    Focus on Application 5.1: Checked Swings in Baseball
    Focus on Research 5.2: Initiating a Motor Program
    Motor Programs and the Conceptual Model
    Problems in Motor Program Theory: Novelty and Storage
    Generalized Motor Program Theory
    Focus on Research 5.3: Invariances and Parameters
    Focus on Application 5.2: Relative-Timing Fingerprints
    Focus on Application 5.3: The Stereo System Analogy
    Summary
    Learning Aids

    Chapter 6. Principles of Speed, Accuracy, and Timing
    Fitts’ Law
    Focus on Research 6.1: The Fitts Tasks
    Focus on Application 6.1: Fitts’ Law in Everyday Actions
    Schmidt’s Law
    Speed–Accuracy Trade-Off Exceptions
    Applying the Principles: Baseball Batting
    Speed of Initiating Movement
    Summary
    Learning Aids

    Chapter 7. Performance of Complex Movements
    Traditional Approaches to Studying Complex Movement
    Focus on Application 7.1: The Relative-Age Effect
    Coordinating Discrete Movements
    Focus on Research 7.1: Coordination in Golf Putting
    Coordinating Continuous Movements
    Focus on Research 7.2: Relative Phase: An Index of Coordination
    Summary
    Learning Aids

    Part II. Principles of Skill Learning

    Chapter 8.
    Introduction to Motor Learning
    Motor Learning Defined
    How Is Motor Learning Measured?
    Focus on Research 8.1: Learning Curves: Facts or Artifacts?
    Distinguishing Learning from Performance
    Focus on Application 8.1: Self-Assessments of Learning
    Transfer of Learning
    Summary
    Learning Aids

    Chapter 9. The Motor Learning Process
    Skill Acquisition
    Focus on Research 9.1: Learning Never Ends
    Focus on Application 9.1: Fitts and Bernstein on Learning to Play Ice Hockey
    Focus on Research 9.2: A Constraints-Led Approach to Baseball Batting
    Skill Retention
    Skill Transfer
    Summary
    Learning Aids

    Chapter 10. Organizing and Scheduling Practice
    Motivation for Learning
    Attentional Focus
    Demonstrations and Modeling
    Mental Practice
    Focus on Application 10.1: Mental Practice in Stroke Rehabilitation
    Organizing Practice and Rest Periods
    Variable and Constant Practice
    Focus on Research 10.1: Especial Skills: An Exception to Variable Practice?
    Blocked and Random Practice
    Summary
    Learning Aids

    Chapter 11. Augmented Feedback
    Feedback Classifications
    Functions of Augmented Feedback
    Focus on Research 11.1: How Feedback Works
    What Feedback to Give
    How Much Feedback to Give
    Feedback Timing
    Focus on Application 11.1: Physical Guidance in Stroke Rehabilitation
    Focus on Application 11.2: Physical Guidance in Learning to Swim
    Summary
    Learning Aids

    About the Author

    Richard A. Schmidt, PhD (1941-2015) was a professor emeritus in the department of psychology at UCLA. At the time of his death, Schmidt ran his own business, Human Performance Research, conducting research and consulting in the area of human factors and human performance.

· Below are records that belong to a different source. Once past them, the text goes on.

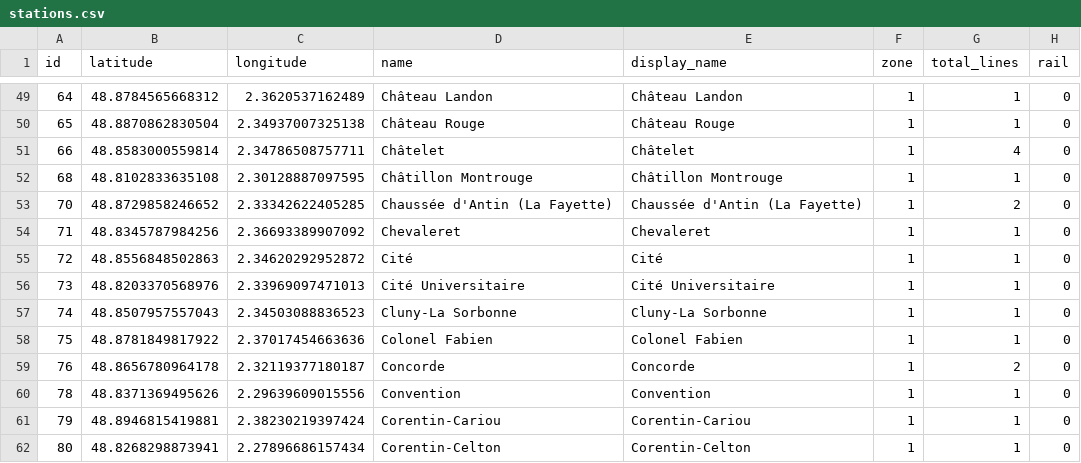
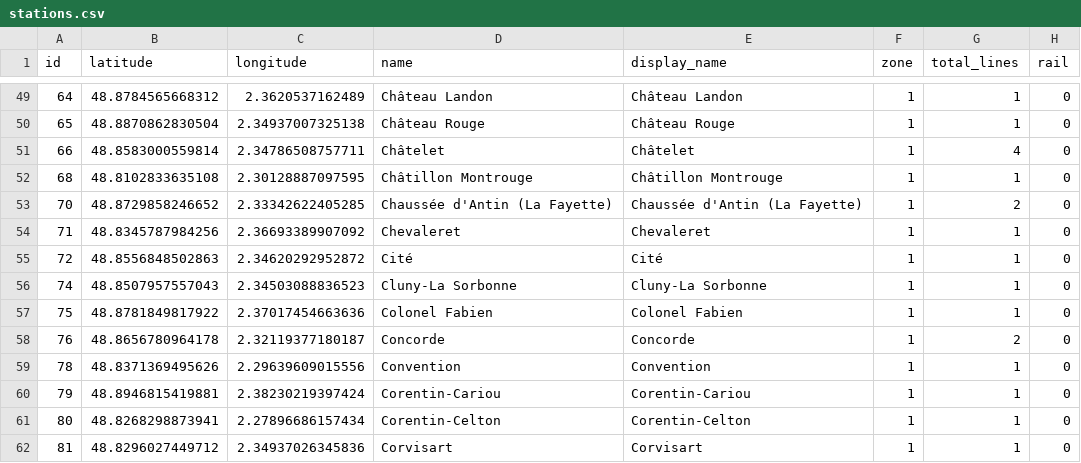
Before and after one commit to RandomEtc/travel-time-tube-d3, a CSV file: data/metro-rer-tram-paris/stations.csv, drawn as a sheet; only a part is shown, gaps mark what is left out; the shorter side is filled out with more unchanged rows; removed rows and columns are numbered as before the commit, all else as after; the diff covers the shown part only; the diff names each change by its address in the sheet, - before the commit and + after, or states it on an @@ line.

```diff
--- a/data/metro-rer-tram-paris/stations.csv
+++ b/data/metro-rer-tram-paris/stations.csv
-row 56: 73 | 48.8203370568976 | 2.33969097471013 | Cité Universitaire | Cité Universitaire | 1 | 1 | 0
```
Also changed, not shown: 24 added rows elsewhere in this file, data/metro-rer-tram-paris/routes.csv.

Widely acknowledged as one of the leaders in research on motor behavior, he had more than 40 years of experience in the area of motor learning and performance.

    The originator of both schema theory and impulse-variability theory (aka “Schmidt’s Law”), he founded the Journal of Motor Behavior in 1969 and was editor for 11 years. He authored the first edition of Motor Control and Learning in 1982 and the first edition of this book, Motor Learning and Performance, in 1991.

    Schmidt was highly recognized for his contribution of a lifetime of research and writing. In recognition of his work, he received honorary doctorates from the Catholic University of Leuven in Belgium (in 1992) and the Université Joseph Fourier in France (in 1998). He was a longtime member of the North American Society for the Psychology of Sport and Physical Activity (NASPSPA), where he served as president in 1982 and received the organization’s two highest honors: the Distinguished Scholar Award for lifetime contributions to research in motor control and learning (in 1992) and the President’s Award for significant contributions to the development and growth of NASPSPA (in 2013). He was also a member of the Human Factors and Ergonomics Society and the Psychonomic Society and received the C.H. McCloy Research Lectureship from the American Alliance for Health, Physical Education, Recreation and Dance. His leisure-time passions included sailboat and Porsche racing.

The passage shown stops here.